IT leaders at Northern Arizona University took one look at their inventory of employee applications and realized they needed to streamline their desktop computing resources.
By submitting your personal information, you agree that TechTarget and its partners may contact you regarding relevant content, products and special offers.
Tobias Kreidl, desktop computing team lead at the university, discovered that staff were accessing more than 100 desktop images and 800 individual applications. It turned out that only six applications were common to all desktops; the rest were specific to certain users or departments.
“How were we going to manage all of these applications?” Kreidl said. “The first step is to evaluate what it is that you have to deal with.”
Improved image management and remote application delivery technologies, including Microsoft Remote Desktop Services (RDS) and App-V, helped save the day. Based on that success, the university is now looking to upgrade and possibly expand its use of VDI.
Virtualization improves remote application delivery
As the first step in the project, Kreidl created one base desktop image with core apps that all users needed, such as Microsoft Office, a web browser and Adobe Reader.
“Why bloat images with things that people only use on an occasional basis or only a few people … use?” Kreidl said.
Tobias Kreidldesktop computing team lead, Northern Arizona University
But users still needed other applications depending on their roles, and that’s where remote application delivery shone.

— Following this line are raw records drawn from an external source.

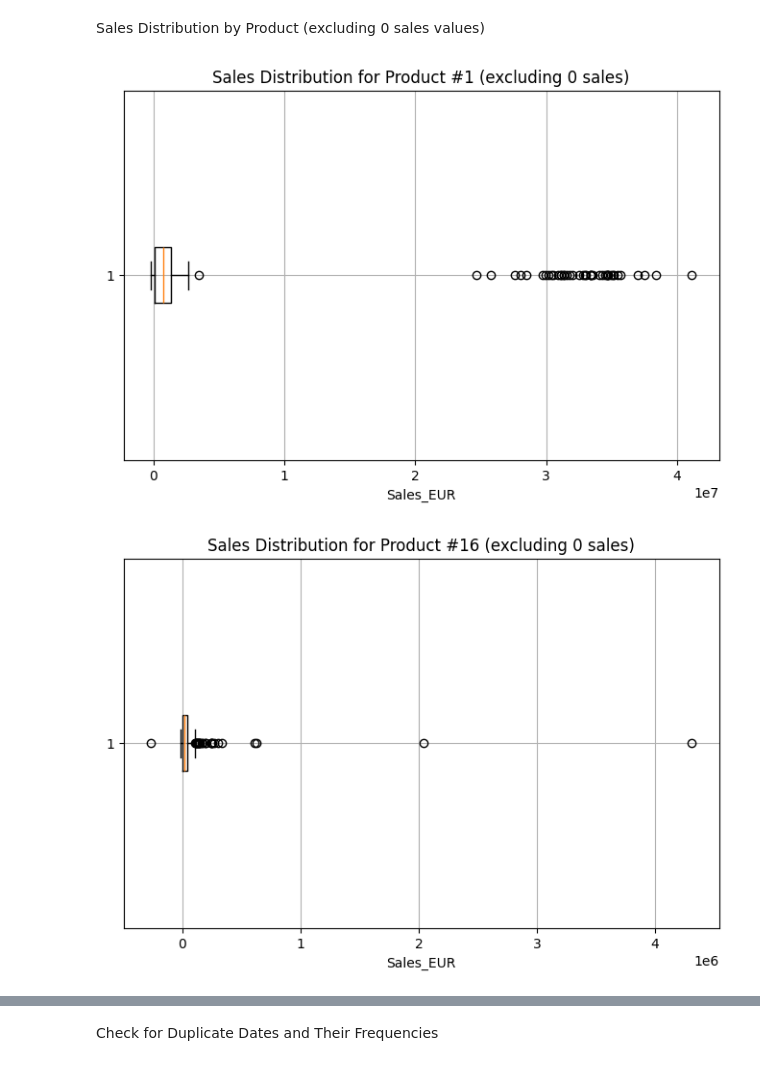
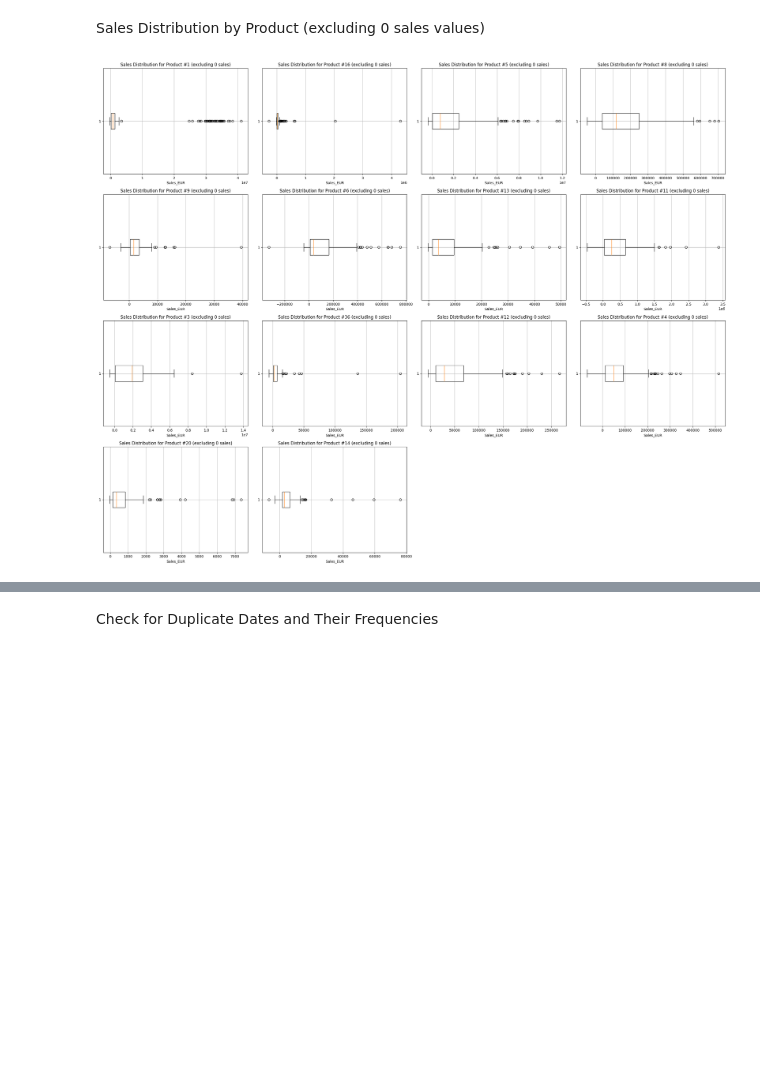
Before and after one commit to gugaaa1904/BC, a Jupyter notebook: Case 2.ipynb, the cells around one changed output, grey strips where cells are left out. Cells and saved outputs as stored; diff of their text form; code cells hidden in the pictures; blank space fills up the shorter version.

```diff
--- a/Case 2.ipynb
+++ b/Case 2.ipynb
@@ -104,18 +108,23 @@ Non-Zero Sales Count: 2667
 Sales Distribution by Product (excluding 0 sales values)
 # %%
 filtered_sales = sales_data[sales_data["Sales_EUR"] != 0]
+unique_products = filtered_sales["Mapped_GCK"].unique()
+num_columns = 4
+num_rows = (len(unique_products) // num_columns) + int(len(unique_products) % num_columns != 0)
+fig, axes = plt.subplots(num_rows, num_columns, figsize=(25, 5 * num_rows))
+axes = axes.flatten()
 
-unique_products = filtered_sales["Mapped_GCK"].unique()
+for i, product in enumerate(unique_products):
+    product_data = filtered_sales[filtered_sales["Mapped_GCK"] == product]["Sales_EUR"]
+    axes[i].boxplot(product_data, vert=False)
+    axes[i].set_title(f"Sales Distribution for Product {product} (excluding 0 sales)")
+    axes[i].set_xlabel("Sales_EUR")
+    axes[i].grid(True)
 
-for product in unique_products:
-    product_data = filtered_sales[filtered_sales["Mapped_GCK"] == product]["Sales_EUR"]
+for j in range(i + 1, len(axes)):
+    axes[j].axis("off")
 
-    plt.figure(figsize=(8, 5))
-    plt.boxplot(product_data, vert=False)
-    plt.title(f"Sales Distribution for Product {product} (excluding 0 sales)")
-    plt.xlabel("Sales_EUR")
-    plt.grid(True)
-    plt.show()
+plt.tight_layout()
+plt.show()
 # %% [output]
-[figure, old version]
+[figure, new version]
-[figure, removed]
```
Also changed, not shown: parts of 36 cells of this notebook, 1 other file.
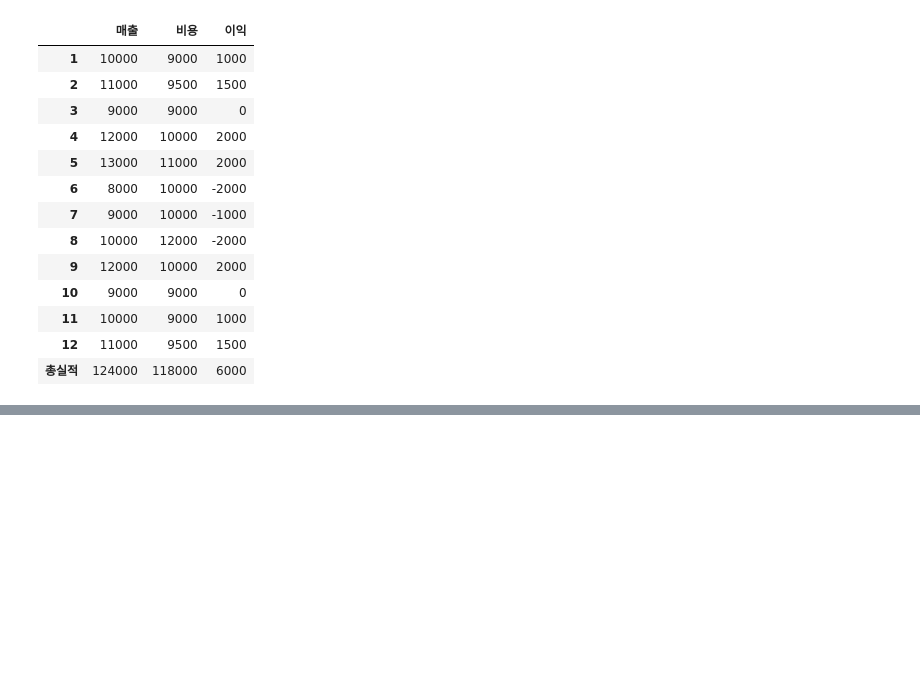
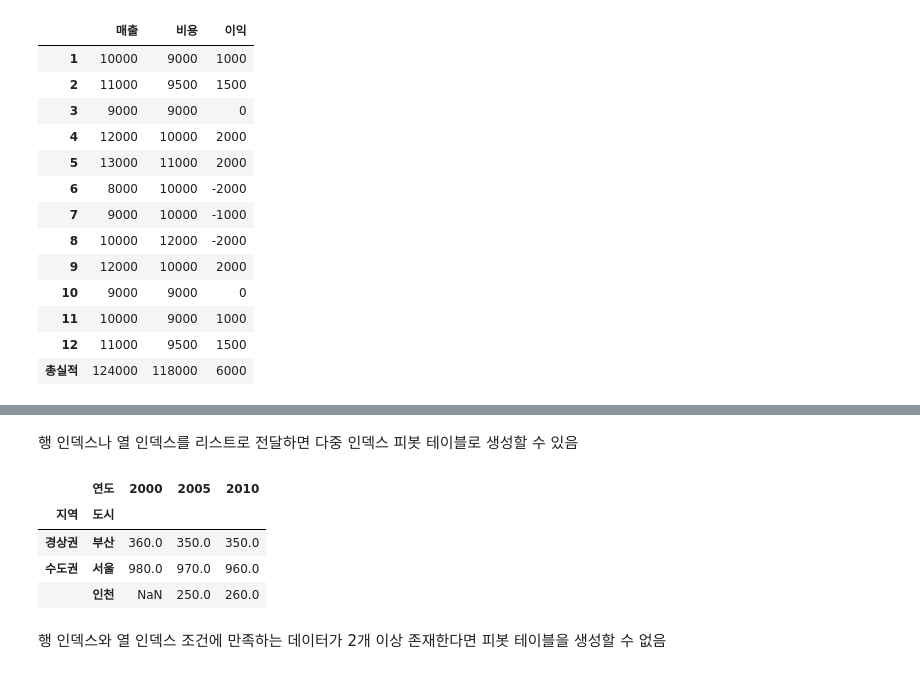
Before and after one commit to ahndb/aws_phyhon_240215, a Jupyter notebook: pandas_data_analysis/0228/a_pandas_data_advanced_controll.ipynb, the cells around one changed output, grey strips where cells are left out. Cells and saved outputs as stored; diff of their text form; code cells hidden in the pictures; blank space fills up the shorter version.

```diff
--- a/pandas_data_analysis/0228/a_pandas_data_advanced_controll.ipynb
+++ b/pandas_data_analysis/0228/a_pandas_data_advanced_controll.ipynb
@@ -394,0 +430,12 @@ practice_df3
+# %% [markdown]
+행 인덱스나 열 인덱스를 리스트로 전달하면 다중 인덱스 피봇 테이블로 생성할 수 있음
+# %%
+df1.pivot(index=['지역','도시'], columns='연도', values='인구')
+# %% [output]
+|  | 연도 | 2000 | 2005 | 2010 |
+| 지역 | 도시 |  |  |  |
+| 경상권 | 부산 | 360.0 | 350.0 | 350.0 |
+| 수도권 | 서울 | 980.0 | 970.0 | 960.0 |
+|  | 인천 | NaN | 250.0 | 260.0 |
+# %% [markdown]
+행 인덱스와 열 인덱스 조건에 만족하는 데이터가 2개 이상 존재한다면 피봇 테이블을 생성할 수 없음
```
Also changed, not shown: parts of 4 cells of this notebook.
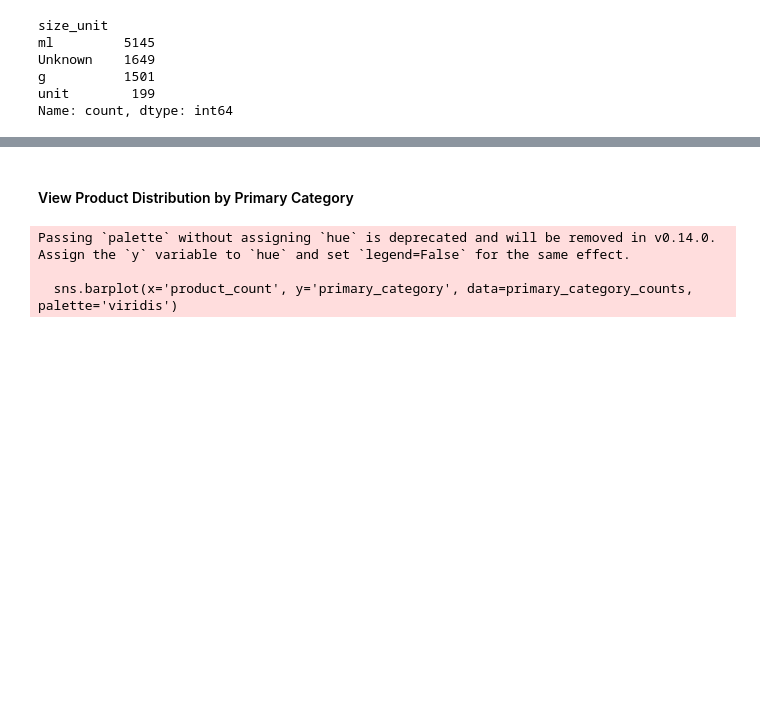
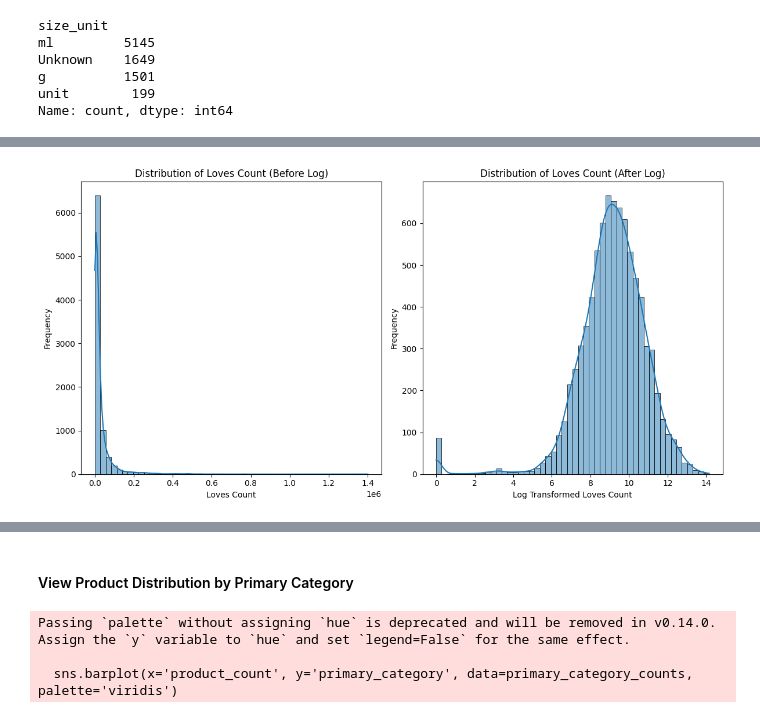
Before and after one commit to kelynz/itd214proj, a Jupyter notebook: 3988288G.ipynb, the cells around one changed output, grey strips where cells are left out. Cells and saved outputs as stored; diff of their text form; code cells hidden in the pictures; blank space fills up the shorter version.

```diff
--- a/3988288G.ipynb
+++ b/3988288G.ipynb
@@ -267,6 +277,12 @@ Name: primary_category, dtype: object
 * "Men" has limited and low engagement, inclusion of this category may introduce noise due to sparse data, likely to consider to drop this to focus on core consumer segments e.g. women buyers
 
 * "Gifts" refers to giftcards or store credits, as these are intermediary financial instruments and not physical products with attributes like size, brand, category, it does not reflect product desirability, hence will drop this since it does not align with the objective.
+# %%
+# Identify the row with the specific product_id
+mask = df_product['product_id'] == 'P445725'
+# Swap primary and secondary categories and set primary_category to 'Makeup'
+df_product.loc[mask, ['primary_category', 'secondary_category']] = df_product.loc[mask, ['secondary_category', 'primary_category']].values
+df_product.loc[mask, 'primary_category'] = 'Makeup'
 # %%
 # Swap primary and secondary categories for 'Mini Size' excluding 'Value & Gift Sets'
 mask = (df_product['primary_category'] == 'Mini Size') & (df_product['secondary_category'] != 'Value & Gift Sets')
@@ -484,0 +586,20 @@ memory usage: 995.5+ KB
+# %%
+# Visualize skewness of loves_count before and after log transformation
+plt.figure(figsize=(12, 6))
+
+plt.subplot(1, 2, 1)
+sns.histplot(df_product['loves_count'], bins=50, kde=True)
+plt.title('Distribution of Loves Count (Before Log)')
+plt.xlabel('Loves Count')
+plt.ylabel('Frequency')
+
+plt.subplot(1, 2, 2)
+sns.histplot(np.log1p(df_product['loves_count']), bins=50, kde=True)
+plt.title('Distribution of Loves Count (After Log)')
+plt.xlabel('Log Transformed Loves Count')
+plt.ylabel('Frequency')
+
+plt.tight_layout()
+plt.show()
+# %% [output]
+[figure, added]
```
Also changed, not shown: parts of 60 cells of this notebook.
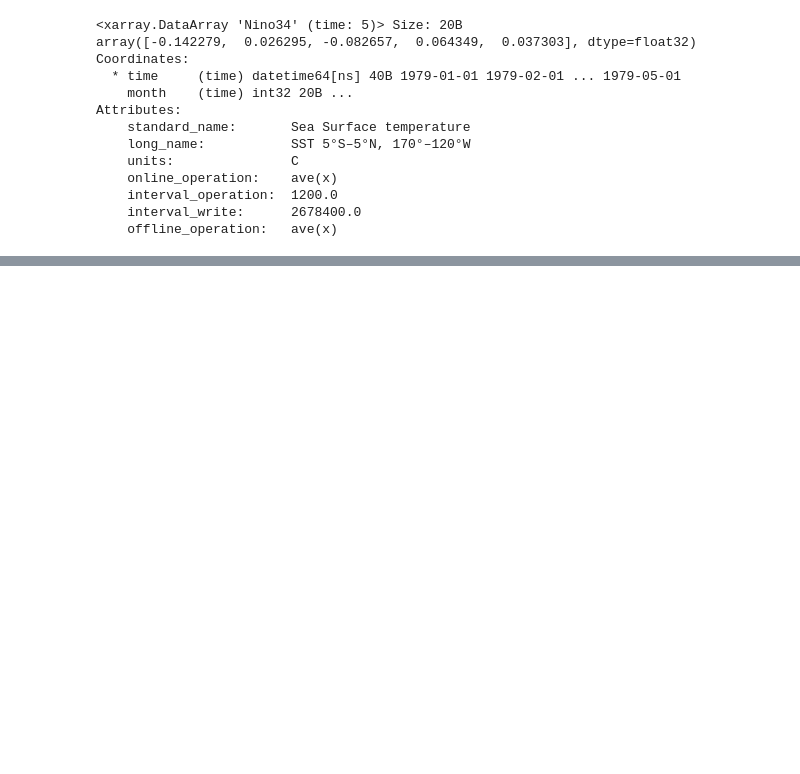
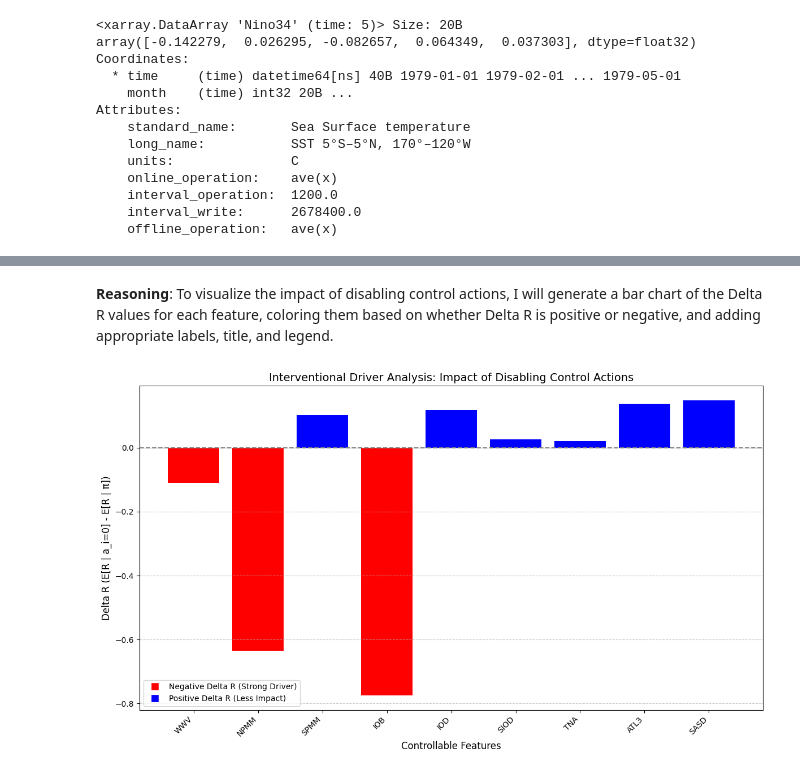
Before and after one commit to ayman-tech/enso-rl, a Jupyter notebook: enso-rl.ipynb, the cells around one changed output, grey strips where cells are left out. Cells and saved outputs as stored; diff of their text form; code cells hidden in the pictures; blank space fills up the shorter version.

Commit message:
added check for driver of enso

```diff
--- a/enso-rl.ipynb
+++ b/enso-rl.ipynb
@@ -843,0 +1057,13 @@ print(normal_array)
+# %%
+delta_r_values = []
+
+for result in intervention_results:
+    delta_r = result['avg_reward'] - baseline_avg_reward
+    delta_r_values.append({
+        'feature': result['feature'],
+        'delta_r': delta_r
+    })
+
+print("\n--- Delta R Values ---")
+for item in delta_r_values:
+    print(f"Feature: {item['feature']:<5} | Delta R: {item['delta_r']:.2f}")
@@ -843,0 +1086,42 @@ print(normal_array)
+# %% [markdown]
+**Reasoning**:
+To visualize the impact of disabling control actions, I will generate a bar chart of the Delta R values for each feature, coloring them based on whether Delta R is positive or negative, and adding appropriate labels, title, and legend.
+# %%
+import matplotlib.pyplot as plt
+
+# 1. Extract feature names and delta_r values
+features = [item['feature'] for item in delta_r_values]
+delta_r_vals = [item['delta_r'] for item in delta_r_values]
+
+# 2. Create a bar chart
+plt.figure(figsize=(12, 7))
+
+# 3. Assign different colors based on positive or negative Delta R
+colors = ['red' if dr < 0 else 'blue' for dr in delta_r_vals]
+plt.bar(features, delta_r_vals, color=colors)
+
+# 4. Add a horizontal line at y=0
+plt.axhline(0, color='gray', linestyle='--')
+
+# 5. Label axes
+plt.xlabel('Controllable Features', fontsize=12)
+plt.ylabel('Delta R (E[R | a_i=0] - E[R | \u03c0])', fontsize=12)
+
+# 6. Add a title
+plt.title('Interventional Driver Analysis: Impact of Disabling Control Actions', fontsize=14)
+
+# 7. Include a legend
+# Create dummy artists for the legend
+red_patch = plt.Line2D([0], [0], marker='s', color='w', label='Negative Delta R (Strong Driver)',
+                          markerfacecolor='red', markersize=10)
+blue_patch = plt.Line2D([0], [0], marker='s', color='w', label='Positive Delta R (Less Impact)',
+                           markerfacecolor='blue', markersize=10)
+plt.legend(handles=[red_patch, blue_patch])
+
+# Improve layout and display
+plt.xticks(rotation=45, ha='right')
+plt.grid(axis='y', linestyle='--', alpha=0.7)
+plt.tight_layout()
+plt.show()
+# %% [output]
+[figure, added]
```
Also changed, not shown: parts of 43 cells of this notebook.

To make access to some of those apps easier, the IT department turned to RDS. Consolidating RDS servers into…